When buying a new car, most people pay attention to — and factor in — the gas-mileage sticker in the window. But did you know that there’s a similar, nationally accepted energy rating system for homes? 

It’s called the Home Energy Rating System, or HERS. Developed by RESNET, a nonprofit focused on achieving a nationwide, net-zero-energy residential sector by 2040, the HERS Index is the industry standard — recognized nationally and internationally — by which a building’s energy efficiency is calculated and measured. A certified HERS rater evaluates a home’s building envelope, mechanical systems, appliances, lighting, and more to create an in-depth analysis of its energy performance (and estimated energy costs). On a scale of 0 to 150, the lower a HERS-rated home is on the index, the more efficient it is.

But a HERS rating doesn’t have to be fixed forever. With a HERS score in hand, homeowners can identify ways to improve their homes’ energy efficiency — and lower their utility bills. On a community scale, more HERS-rated homes mean more opportunities to lower our collective carbon footprint. This can be particularly impactful in the Roaring Fork Valley, where the building and renovation industries play such a huge role — and where buildings account for 63% of greenhouse gas emissions.
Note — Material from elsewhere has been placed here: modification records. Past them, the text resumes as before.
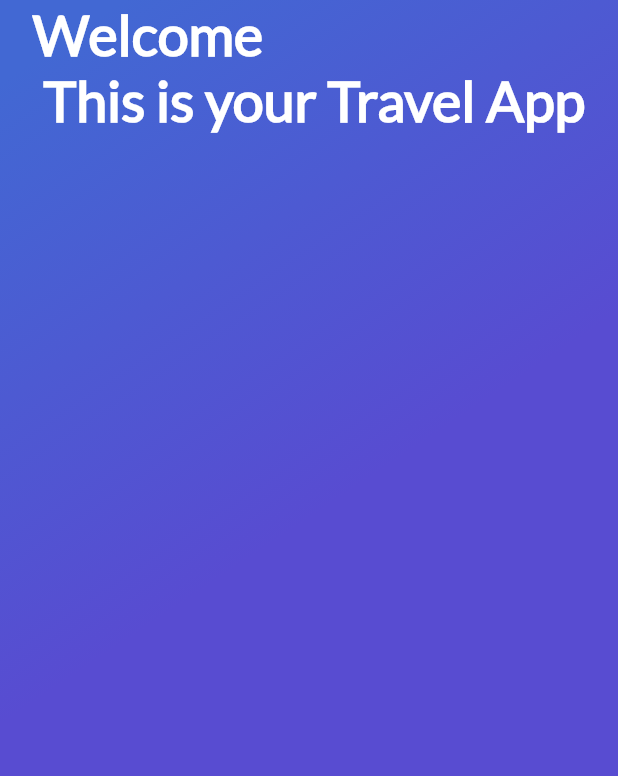
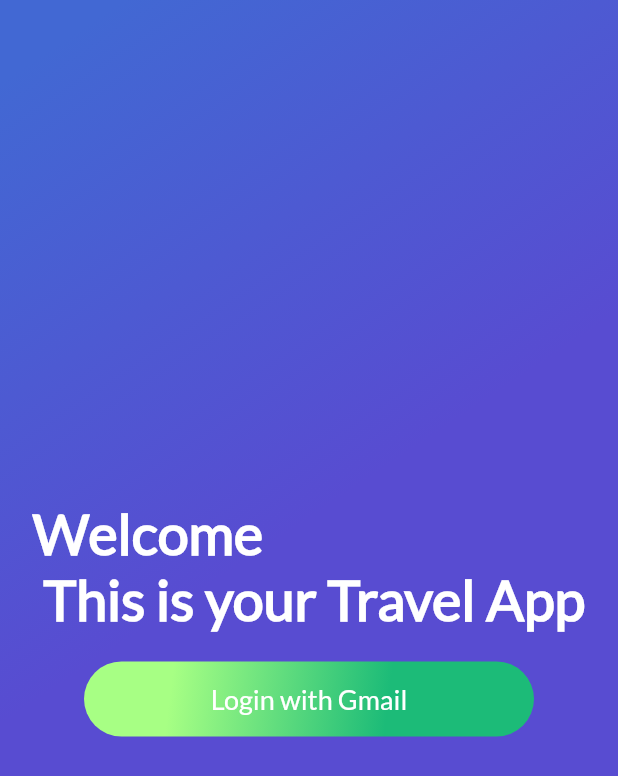
Before and after one commit to Pirris-Salas/FlutterAvanzado, a Flutter app: the screen it shows after launch, on a phone screen of 412 x 824 dp. Shown: the top 776 px of the screen. Run offline on Flutter 3.47's test engine with Material 2 defaults, Android fonts, the phone set to English and light mode, and no system bars; missing offline and left inert: generic_bloc_provider; statements that could not run were skipped.

Commit message:
Se crea el widget genérico Botón Verde

```diff
--- a/lib/User/ui/screens/sign_in_screen.dart
+++ b/lib/User/ui/screens/sign_in_screen.dart
@@ -1,5 +1,6 @@
 
 import 'package:flutter/material.dart';
+import 'package:my_trips_flutter_app/widgets/button_green.dart';
 import 'package:my_trips_flutter_app/widgets/gradient_back.dart';
 
 class SignInScreen extends StatefulWidget{
@@ -27,6 +28,7 @@ class _SignInScreen extends State<SignInScreen>{
         children: <Widget>[
           GradientBack(" ",height),
           Column(
+            mainAxisAlignment: MainAxisAlignment.center,
             children: <Widget>[
               Text("Welcome\n This is your Travel App",
                 style: TextStyle(
@@ -36,7 +38,7 @@ class _SignInScreen extends State<SignInScreen>{
                   fontWeight: FontWeight.bold,
                 ),
               ),
-
+              ButtonGreen(text: "Login with Gmail", onPressed: (){}, width: 300.0, height: 50.0)
             ],
           ),
         ],
--- /dev/null
+++ b/lib/widgets/button_green.dart
@@ -0,0 +1,63 @@
+import 'package:flutter/material.dart';
+
+class ButtonGreen extends StatefulWidget{
+
+  final String text;
+  final VoidCallback onPressed; //recibe un comportamiento o funcion como parametro
+  double height =0.0;
+  double width = 0.0;
+
+  ButtonGreen({Key key, @required this.text, @required this.onPressed, this.height, this.width});
+
+  @override
+  State<StatefulWidget> createState() {
+    return _ButtonGreen();
+  }
+
+}
+
+//widget se utiliza para acceder a variables desde una clase hija o inner.
+
+class _ButtonGreen extends State<ButtonGreen>{
+
+  @override
+  Widget build(BuildContext context) {
+    return  InkWell(
+      onTap: widget.onPressed,
+      child: Container(
+        margin: EdgeInsets.only(
+          top: 20.0,
+          left: 20.0,
+          right: 20.0,
+        ),
+        height: widget.height,
+        width: widget.width,
+        decoration: BoxDecoration(
+          borderRadius: BorderRadius.all(Radius.circular(30.0)),
+          gradient: LinearGradient(
+              colors: [
+                Color(0xFFa7ff84),//arriba
+                Color(0xFF1cbb78),//abajo
+              ],
+            begin: FractionalOffset(0.2,0.0),
+            end: FractionalOffset(1.0,0.6),
+            stops: [0.0,0.6],
+            tileMode: TileMode.clamp
+          ),
+        ),
+        child: Center(
+          child: Text(
+            widget.text,
+            style: TextStyle(
+              fontSize: 18.0,
+              fontFamily: "Lato",
+              color: Colors.white,
+            ),
+          ),
+        ),
+      ),
+    );
+  }
+
+
+}
```
Also changed, not shown: 1 other file.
The good news is, Pitkin County adopted HERS into its energy code in spring 2020. Under this code amendment, any new home or substantial renovation or addition (more than 1,000 square feet) must achieve a HERS rating of 60 or lower. A typical US home is rated 100. If the property has on-site renewable energy, the required maximum score is 30.

But what about existing homes? That’s where CORE comes in. We’re excited about the potential for HERS to move our community closer to a net-zero future, and we want to help homeowners onto that path as well. Here’s how CORE and HERS go hand in hand:

  • If you’re curious what your home’s HERS score is, we can put you in touch with a local certified HERS rater. (CORE has tripled the capacity of HERS ratings in the valley by organizing and paying for trainings.)
  • If you’ve had a HERS rating done and want to make energy improvements, we can advise you on options.
  • If you’re interested in building a net-zero home, we offer grant funding based on your final HERS score. Find out more about the Net Zero Homes Grant here.

HERS is certainly not the only tool in our toolbox, but it’s an increasingly important one. 

“We want to ensure as we work to make buildings less carbon-intensive that we have some evidence that it’s working,” says Marty Treadway, CORE’s program director and grants manager. “And for CORE, a HERS rating is the best thing we have to a performance-based approach to energy efficiency.”

Curious how your home ranks? Interested in a Net-zero Home Grant? Reach out to CORE’s Program Director Marty Treadway or check out CORE’s Path to Zero for ways to make your home more efficient starting today!